Australian, South African and US researchers say that although the environmental movement is in shock at US President-elect Donald Trump's election victory and its implications, it is not all doom and gloom.
"The environmental movement should proactively seize opportunities over the next four years," said lead author Dr Duan Biggs of the ARC Centre of Excellence for Environmental Decisions and Centre for Biodiversity and Conservation Science (CBCS) at The University of Queensland.
"China, Australia, Indonesia, Brazil and other countries have already indicated they will forge ahead with implementing the climate treaty signed in Paris irrespective of the US position."
Writing today in Nature, Dr Biggs said withdrawal of the US federal government from the international environmental movement provided space and opportunity for other actors like cities, states, companies, and communities to take action.
"The next four years will likely be challenging for the environmental movement, and megaphone diplomacy with the US government will be needed," he said.
"But by proactively seizing opportunities, the environmental movement will be strengthened beyond a Trump presidency."
Dr Biggs is also a senior research fellow with Griffith University's Environmental Futures Research Institute and Stellenbosch University, South Africa.

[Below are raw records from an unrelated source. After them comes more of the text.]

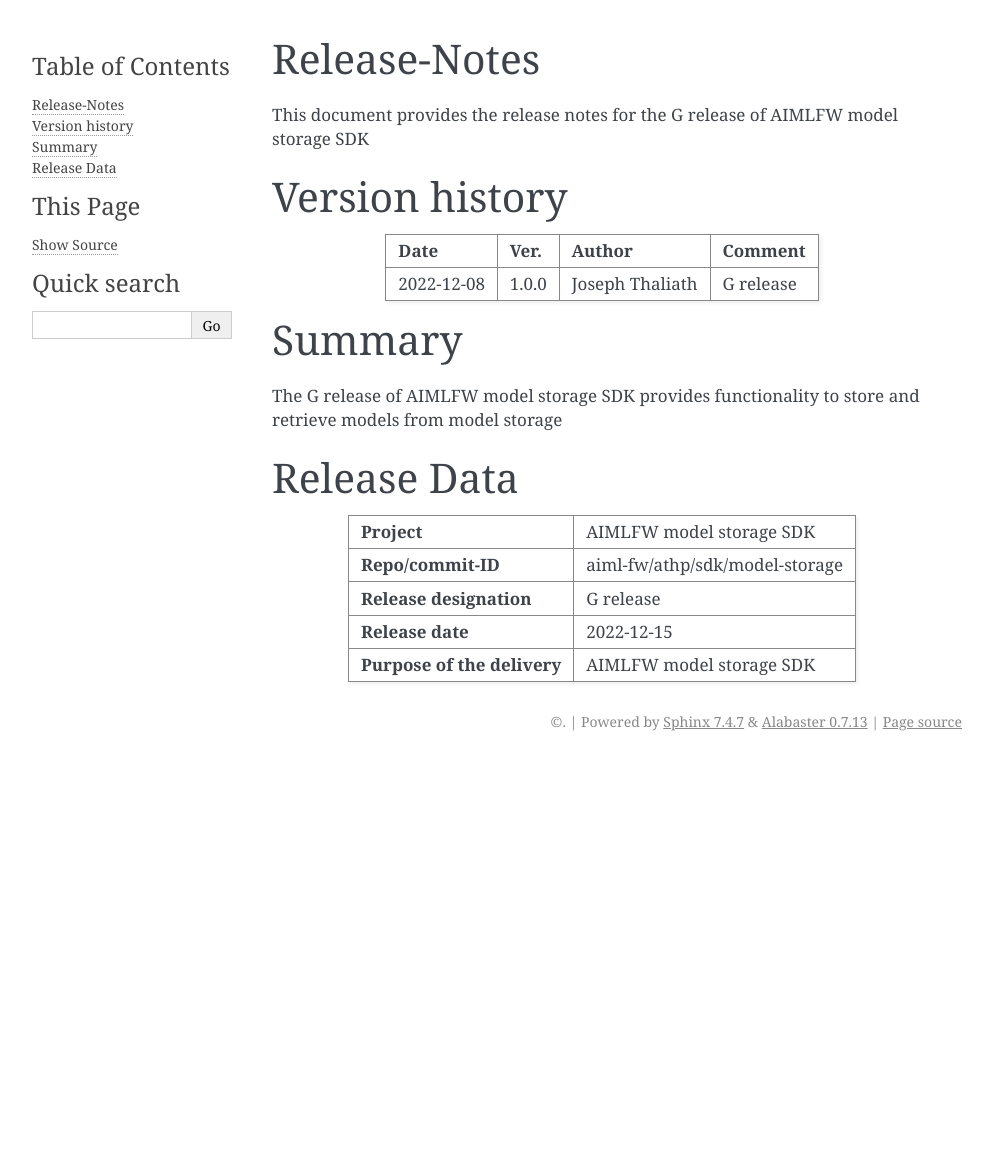
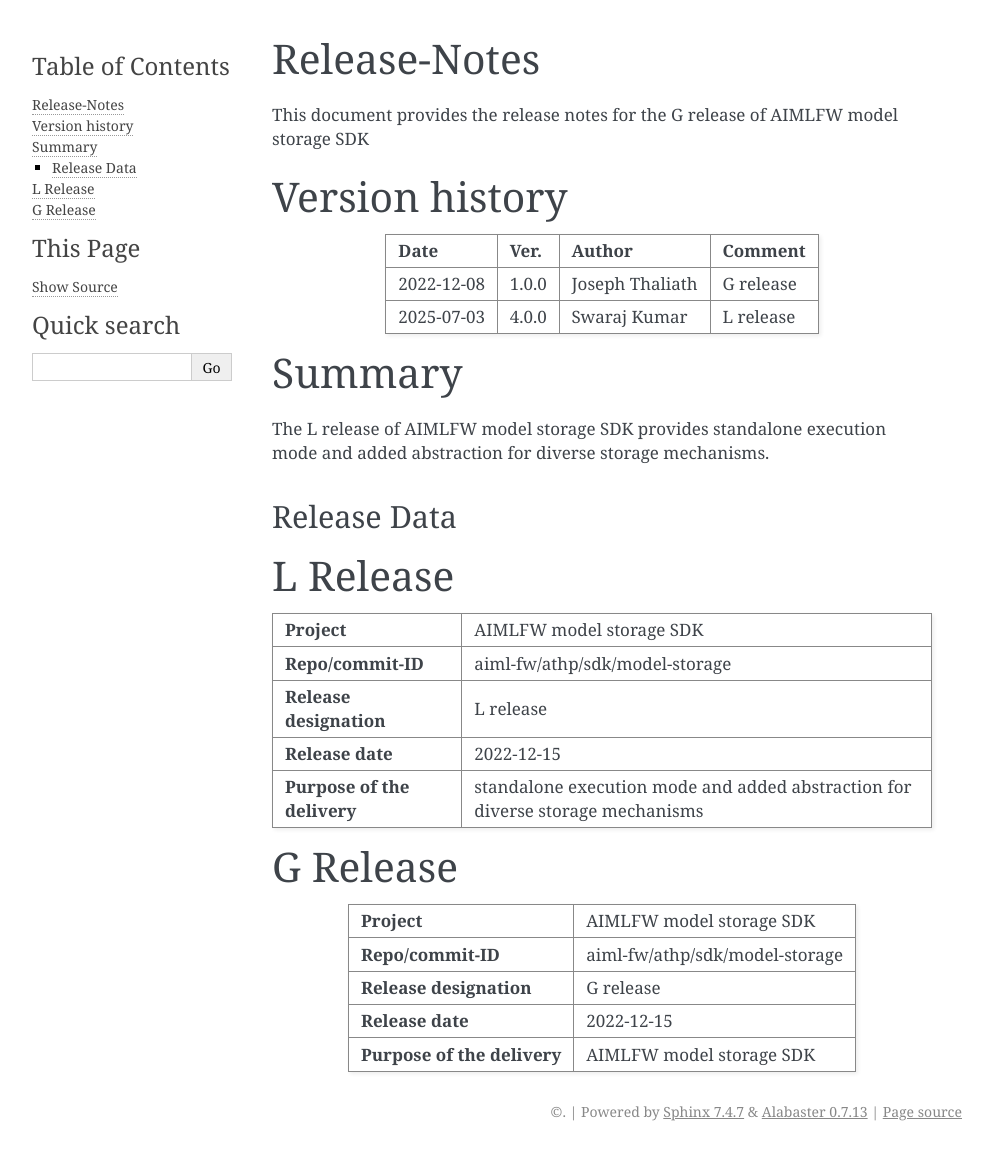
Before and after one commit to o-ran-sc/aiml-fw-athp-sdk-model-storage, a Sphinx documentation site: the page built from docs/release-notes.rst, in a window 1280 px wide. Shown: the whole page, without its empty margins (148-1140 px from the left). Built offline with Sphinx 7.4.7, drawn with Linux system fonts in a browser that asks for light colours; before the commit the page ends 900 px from its top, so only the background shows below that.

Commit message:
Update release notes
Release note updated for L release

Change-Id: I17a522e5bf231b54170f16fa1f78ce62029b23c3
Signed-off-by: Swaraj Kumar <swaraj.kumar@samsung.com>

```diff
--- a/docs/release-notes.rst
+++ b/docs/release-notes.rst
@@ -23,16 +23,44 @@ Version history
 | 2022-12-08         | 1.0.0              | Joseph Thaliath    | G release          |
 |                    |                    |                    |                    |
 +--------------------+--------------------+--------------------+--------------------+
+| 2025-07-03         | 4.0.0              | Swaraj Kumar       | L release          |
+|                    |                    |                    |                    |
++--------------------+--------------------+--------------------+--------------------+
 
 
 Summary
 -------
 
-The G release of AIMLFW model storage SDK provides functionality to store and retrieve models from model storage
+The L release of AIMLFW model storage SDK provides standalone execution mode and added abstraction for diverse storage mechanisms.
 
 
 Release Data
-------------
+============
+
+L Release
+-----------
+
++--------------------------------------+--------------------------------------+
+| **Project**                          | AIMLFW model storage SDK             |
+|                                      |                                      |
++--------------------------------------+--------------------------------------+
+| **Repo/commit-ID**                   | aiml-fw/athp/sdk/model-storage       |
+|                                      |                                      |
++--------------------------------------+--------------------------------------+
+| **Release designation**              | L release                            |
+|                                      |                                      |
++--------------------------------------+--------------------------------------+
+| **Release date**                     | 2022-12-15                           |
+|                                      |                                      |
++--------------------------------------+--------------------------------------+
+| **Purpose of the delivery**          | standalone execution mode and        |
+|                                      | added abstraction for diverse        |
+|                                      | storage mechanisms                   |
++--------------------------------------+--------------------------------------+
+
+
+G Release
+-----------
 
 +--------------------------------------+--------------------------------------+
 | **Project**                          | AIMLFW model storage SDK             |
```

Correspondence co-authors are Dr Kent Redford, of Archipelago Consulting and University of New England, Maine; UQ PhD student Hubert Cheung (CBCS) and Associate Professor James Watson of UQ's School of Geography, Planning and Environmental Management and the Wildlife Conservation Society.